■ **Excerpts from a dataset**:
***

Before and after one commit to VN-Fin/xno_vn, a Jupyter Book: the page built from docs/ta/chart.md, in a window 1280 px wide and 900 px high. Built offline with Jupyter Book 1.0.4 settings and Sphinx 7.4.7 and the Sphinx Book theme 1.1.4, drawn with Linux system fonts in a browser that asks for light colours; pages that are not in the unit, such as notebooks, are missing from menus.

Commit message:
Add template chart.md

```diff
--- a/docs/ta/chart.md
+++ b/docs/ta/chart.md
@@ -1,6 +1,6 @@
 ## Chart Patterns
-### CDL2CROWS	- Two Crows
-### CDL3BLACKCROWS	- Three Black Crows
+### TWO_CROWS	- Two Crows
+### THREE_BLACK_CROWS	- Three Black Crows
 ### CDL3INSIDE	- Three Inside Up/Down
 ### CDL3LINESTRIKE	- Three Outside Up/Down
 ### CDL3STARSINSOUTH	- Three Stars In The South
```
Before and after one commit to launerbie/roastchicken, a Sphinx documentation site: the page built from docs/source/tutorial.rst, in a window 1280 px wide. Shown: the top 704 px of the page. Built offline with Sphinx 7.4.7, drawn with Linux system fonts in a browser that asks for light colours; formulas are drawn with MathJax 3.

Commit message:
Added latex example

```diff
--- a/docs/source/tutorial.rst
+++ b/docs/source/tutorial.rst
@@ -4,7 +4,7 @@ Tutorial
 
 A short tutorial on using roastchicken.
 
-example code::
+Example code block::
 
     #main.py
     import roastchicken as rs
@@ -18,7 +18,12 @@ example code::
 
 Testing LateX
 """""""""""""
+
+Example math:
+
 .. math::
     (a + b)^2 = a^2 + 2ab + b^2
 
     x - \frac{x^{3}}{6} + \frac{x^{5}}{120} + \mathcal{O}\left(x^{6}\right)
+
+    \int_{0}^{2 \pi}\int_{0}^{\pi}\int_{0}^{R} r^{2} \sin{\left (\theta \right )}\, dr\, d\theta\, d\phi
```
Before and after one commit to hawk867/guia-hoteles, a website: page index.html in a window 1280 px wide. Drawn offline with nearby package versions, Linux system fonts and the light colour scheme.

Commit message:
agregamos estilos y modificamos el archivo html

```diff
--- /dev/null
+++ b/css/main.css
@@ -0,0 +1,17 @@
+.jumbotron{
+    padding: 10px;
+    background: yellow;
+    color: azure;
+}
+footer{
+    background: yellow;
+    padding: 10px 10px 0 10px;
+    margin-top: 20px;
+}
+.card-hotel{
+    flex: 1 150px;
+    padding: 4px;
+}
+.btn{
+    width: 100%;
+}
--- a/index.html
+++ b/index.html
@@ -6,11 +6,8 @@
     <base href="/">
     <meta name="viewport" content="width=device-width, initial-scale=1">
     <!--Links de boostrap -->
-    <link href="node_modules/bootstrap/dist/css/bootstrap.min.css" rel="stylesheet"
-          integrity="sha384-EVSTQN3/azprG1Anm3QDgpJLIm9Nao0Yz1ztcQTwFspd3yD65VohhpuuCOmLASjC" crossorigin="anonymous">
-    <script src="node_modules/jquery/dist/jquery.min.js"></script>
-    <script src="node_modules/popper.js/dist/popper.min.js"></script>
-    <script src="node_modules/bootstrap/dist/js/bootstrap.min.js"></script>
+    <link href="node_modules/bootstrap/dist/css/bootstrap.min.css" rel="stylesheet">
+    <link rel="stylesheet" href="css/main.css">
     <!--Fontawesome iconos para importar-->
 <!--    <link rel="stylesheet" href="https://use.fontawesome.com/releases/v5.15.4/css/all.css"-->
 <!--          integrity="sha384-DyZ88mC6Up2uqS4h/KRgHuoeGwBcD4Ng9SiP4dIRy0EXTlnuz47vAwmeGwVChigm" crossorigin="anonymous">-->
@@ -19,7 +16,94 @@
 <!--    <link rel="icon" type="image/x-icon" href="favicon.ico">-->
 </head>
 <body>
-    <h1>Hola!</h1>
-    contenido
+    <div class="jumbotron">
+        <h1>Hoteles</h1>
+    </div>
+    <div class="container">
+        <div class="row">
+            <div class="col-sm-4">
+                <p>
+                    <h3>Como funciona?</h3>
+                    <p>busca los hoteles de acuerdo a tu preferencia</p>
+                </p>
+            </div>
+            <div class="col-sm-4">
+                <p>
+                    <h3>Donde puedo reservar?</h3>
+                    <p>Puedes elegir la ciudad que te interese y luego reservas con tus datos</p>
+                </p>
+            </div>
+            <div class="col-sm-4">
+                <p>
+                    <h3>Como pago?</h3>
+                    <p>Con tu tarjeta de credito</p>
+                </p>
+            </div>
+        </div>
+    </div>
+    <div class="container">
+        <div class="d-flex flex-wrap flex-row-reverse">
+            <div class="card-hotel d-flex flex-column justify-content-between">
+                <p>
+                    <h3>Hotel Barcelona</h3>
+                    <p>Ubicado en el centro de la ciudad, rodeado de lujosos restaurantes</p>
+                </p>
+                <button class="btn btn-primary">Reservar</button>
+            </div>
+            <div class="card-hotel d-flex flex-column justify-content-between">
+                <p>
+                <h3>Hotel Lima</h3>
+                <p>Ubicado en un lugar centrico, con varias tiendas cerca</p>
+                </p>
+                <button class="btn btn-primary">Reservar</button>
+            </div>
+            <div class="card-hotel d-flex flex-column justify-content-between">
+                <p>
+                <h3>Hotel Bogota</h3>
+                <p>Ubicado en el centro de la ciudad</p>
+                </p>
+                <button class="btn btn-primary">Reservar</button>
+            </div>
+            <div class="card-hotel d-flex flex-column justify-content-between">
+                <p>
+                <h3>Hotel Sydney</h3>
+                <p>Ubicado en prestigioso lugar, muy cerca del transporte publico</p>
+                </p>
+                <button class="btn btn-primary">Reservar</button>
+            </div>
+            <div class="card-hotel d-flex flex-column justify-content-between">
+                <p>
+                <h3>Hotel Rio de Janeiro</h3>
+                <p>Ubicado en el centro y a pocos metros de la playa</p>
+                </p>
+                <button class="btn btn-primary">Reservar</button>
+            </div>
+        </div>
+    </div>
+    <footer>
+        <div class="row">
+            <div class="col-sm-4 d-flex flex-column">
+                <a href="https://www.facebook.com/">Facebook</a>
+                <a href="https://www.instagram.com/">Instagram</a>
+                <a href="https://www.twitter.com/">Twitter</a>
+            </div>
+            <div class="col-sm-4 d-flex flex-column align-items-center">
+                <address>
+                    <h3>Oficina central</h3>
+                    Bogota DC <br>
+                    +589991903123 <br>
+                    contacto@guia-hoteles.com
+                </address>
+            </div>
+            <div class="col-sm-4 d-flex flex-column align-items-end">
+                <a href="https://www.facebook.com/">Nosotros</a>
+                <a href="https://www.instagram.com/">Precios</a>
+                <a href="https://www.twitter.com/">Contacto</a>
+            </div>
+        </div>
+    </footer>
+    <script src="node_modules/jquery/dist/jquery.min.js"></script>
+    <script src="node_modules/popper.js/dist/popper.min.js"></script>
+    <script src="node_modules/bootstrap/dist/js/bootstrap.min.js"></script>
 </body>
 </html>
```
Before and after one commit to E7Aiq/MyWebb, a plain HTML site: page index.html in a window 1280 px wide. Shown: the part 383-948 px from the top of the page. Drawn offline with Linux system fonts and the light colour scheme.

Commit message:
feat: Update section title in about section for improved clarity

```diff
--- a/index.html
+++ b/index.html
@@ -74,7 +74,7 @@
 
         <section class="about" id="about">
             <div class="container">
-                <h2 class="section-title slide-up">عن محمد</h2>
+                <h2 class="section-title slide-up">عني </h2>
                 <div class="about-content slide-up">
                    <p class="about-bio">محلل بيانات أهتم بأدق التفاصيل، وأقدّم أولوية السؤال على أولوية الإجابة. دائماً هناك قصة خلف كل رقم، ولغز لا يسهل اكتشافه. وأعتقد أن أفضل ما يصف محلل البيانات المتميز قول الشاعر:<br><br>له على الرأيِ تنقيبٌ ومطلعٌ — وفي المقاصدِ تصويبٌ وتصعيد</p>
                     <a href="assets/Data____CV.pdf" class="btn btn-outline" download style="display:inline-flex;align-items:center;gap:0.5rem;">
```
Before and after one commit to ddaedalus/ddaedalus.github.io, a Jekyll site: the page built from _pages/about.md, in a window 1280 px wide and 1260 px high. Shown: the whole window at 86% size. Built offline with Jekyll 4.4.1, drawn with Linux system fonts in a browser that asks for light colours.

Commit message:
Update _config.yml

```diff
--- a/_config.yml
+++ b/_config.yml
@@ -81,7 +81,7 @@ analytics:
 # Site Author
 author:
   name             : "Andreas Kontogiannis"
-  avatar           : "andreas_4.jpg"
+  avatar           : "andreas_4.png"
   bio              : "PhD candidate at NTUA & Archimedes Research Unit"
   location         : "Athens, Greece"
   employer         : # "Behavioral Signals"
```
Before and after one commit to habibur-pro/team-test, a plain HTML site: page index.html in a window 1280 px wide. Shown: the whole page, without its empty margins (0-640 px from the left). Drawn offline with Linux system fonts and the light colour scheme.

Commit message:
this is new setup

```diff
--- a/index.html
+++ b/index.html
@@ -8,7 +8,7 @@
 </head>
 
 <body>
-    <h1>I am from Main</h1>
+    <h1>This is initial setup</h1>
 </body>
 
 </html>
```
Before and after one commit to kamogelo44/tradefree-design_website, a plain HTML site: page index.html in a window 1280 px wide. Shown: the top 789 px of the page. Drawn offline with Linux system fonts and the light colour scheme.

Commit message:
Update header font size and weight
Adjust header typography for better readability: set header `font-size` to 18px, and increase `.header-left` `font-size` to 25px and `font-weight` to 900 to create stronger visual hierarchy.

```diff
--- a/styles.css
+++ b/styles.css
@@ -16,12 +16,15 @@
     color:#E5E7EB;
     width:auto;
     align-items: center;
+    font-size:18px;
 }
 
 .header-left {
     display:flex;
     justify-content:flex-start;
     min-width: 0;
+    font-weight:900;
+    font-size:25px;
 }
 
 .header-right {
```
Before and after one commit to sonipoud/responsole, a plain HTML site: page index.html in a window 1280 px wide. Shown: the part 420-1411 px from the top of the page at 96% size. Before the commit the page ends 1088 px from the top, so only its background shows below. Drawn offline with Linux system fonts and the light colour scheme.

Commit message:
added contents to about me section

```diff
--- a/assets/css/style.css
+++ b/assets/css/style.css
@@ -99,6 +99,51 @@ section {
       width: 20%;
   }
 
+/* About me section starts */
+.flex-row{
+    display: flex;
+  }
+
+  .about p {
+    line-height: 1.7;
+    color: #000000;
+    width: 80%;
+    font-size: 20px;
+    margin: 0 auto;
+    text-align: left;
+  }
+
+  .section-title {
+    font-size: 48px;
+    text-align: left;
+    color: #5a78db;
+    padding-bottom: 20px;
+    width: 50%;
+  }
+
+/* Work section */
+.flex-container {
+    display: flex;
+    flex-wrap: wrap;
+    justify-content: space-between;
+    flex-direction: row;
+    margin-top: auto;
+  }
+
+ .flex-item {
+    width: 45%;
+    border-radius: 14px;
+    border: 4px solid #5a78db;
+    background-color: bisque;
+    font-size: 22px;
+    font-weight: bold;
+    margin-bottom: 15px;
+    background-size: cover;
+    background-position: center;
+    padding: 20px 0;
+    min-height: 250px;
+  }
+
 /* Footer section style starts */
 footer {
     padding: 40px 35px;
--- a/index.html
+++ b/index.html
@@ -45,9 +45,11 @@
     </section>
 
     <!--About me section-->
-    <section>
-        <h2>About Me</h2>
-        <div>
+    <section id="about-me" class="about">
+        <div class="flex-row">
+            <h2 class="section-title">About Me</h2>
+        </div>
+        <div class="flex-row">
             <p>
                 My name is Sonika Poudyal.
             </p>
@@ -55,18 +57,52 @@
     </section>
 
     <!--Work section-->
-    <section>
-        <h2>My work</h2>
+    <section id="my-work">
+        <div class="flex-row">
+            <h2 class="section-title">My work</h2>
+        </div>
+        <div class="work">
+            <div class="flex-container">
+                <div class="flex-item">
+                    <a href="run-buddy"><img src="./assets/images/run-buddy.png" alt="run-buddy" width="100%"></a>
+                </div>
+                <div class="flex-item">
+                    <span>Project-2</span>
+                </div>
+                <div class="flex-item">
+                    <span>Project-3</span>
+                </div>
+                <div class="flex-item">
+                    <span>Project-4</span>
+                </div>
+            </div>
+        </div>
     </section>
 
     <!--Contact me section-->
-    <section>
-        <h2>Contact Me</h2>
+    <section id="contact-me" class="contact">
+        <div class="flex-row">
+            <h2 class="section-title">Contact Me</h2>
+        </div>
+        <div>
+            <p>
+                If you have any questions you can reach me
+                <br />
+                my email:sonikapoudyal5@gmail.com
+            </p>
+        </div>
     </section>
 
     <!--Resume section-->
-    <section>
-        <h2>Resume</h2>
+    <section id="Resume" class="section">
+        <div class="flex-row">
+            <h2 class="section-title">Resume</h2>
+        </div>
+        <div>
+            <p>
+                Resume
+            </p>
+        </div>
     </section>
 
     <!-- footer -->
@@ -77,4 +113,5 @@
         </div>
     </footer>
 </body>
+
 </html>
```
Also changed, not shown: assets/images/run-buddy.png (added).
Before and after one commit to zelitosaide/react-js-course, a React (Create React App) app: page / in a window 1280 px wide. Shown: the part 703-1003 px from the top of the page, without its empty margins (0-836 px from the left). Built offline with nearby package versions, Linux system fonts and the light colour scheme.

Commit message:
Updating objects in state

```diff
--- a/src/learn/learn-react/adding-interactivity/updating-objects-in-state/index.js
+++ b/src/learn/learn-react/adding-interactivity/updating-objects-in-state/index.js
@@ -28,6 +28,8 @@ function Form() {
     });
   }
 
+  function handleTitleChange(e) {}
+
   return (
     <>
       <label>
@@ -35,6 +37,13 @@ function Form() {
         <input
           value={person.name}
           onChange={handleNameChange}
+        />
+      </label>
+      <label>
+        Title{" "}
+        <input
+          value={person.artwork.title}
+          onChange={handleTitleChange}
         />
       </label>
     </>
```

***

■ **WHAT NEEDS TO BE DONE**: Where a line above holds the string "ciudad", show that line.

■ **RESULT FOR THIS TASK**:
+                    <p>Puedes elegir la ciudad que te interese y luego reservas con tus datos</p>
+                    <p>Ubicado en el centro de la ciudad, rodeado de lujosos restaurantes</p>
+                <p>Ubicado en el centro de la ciudad</p>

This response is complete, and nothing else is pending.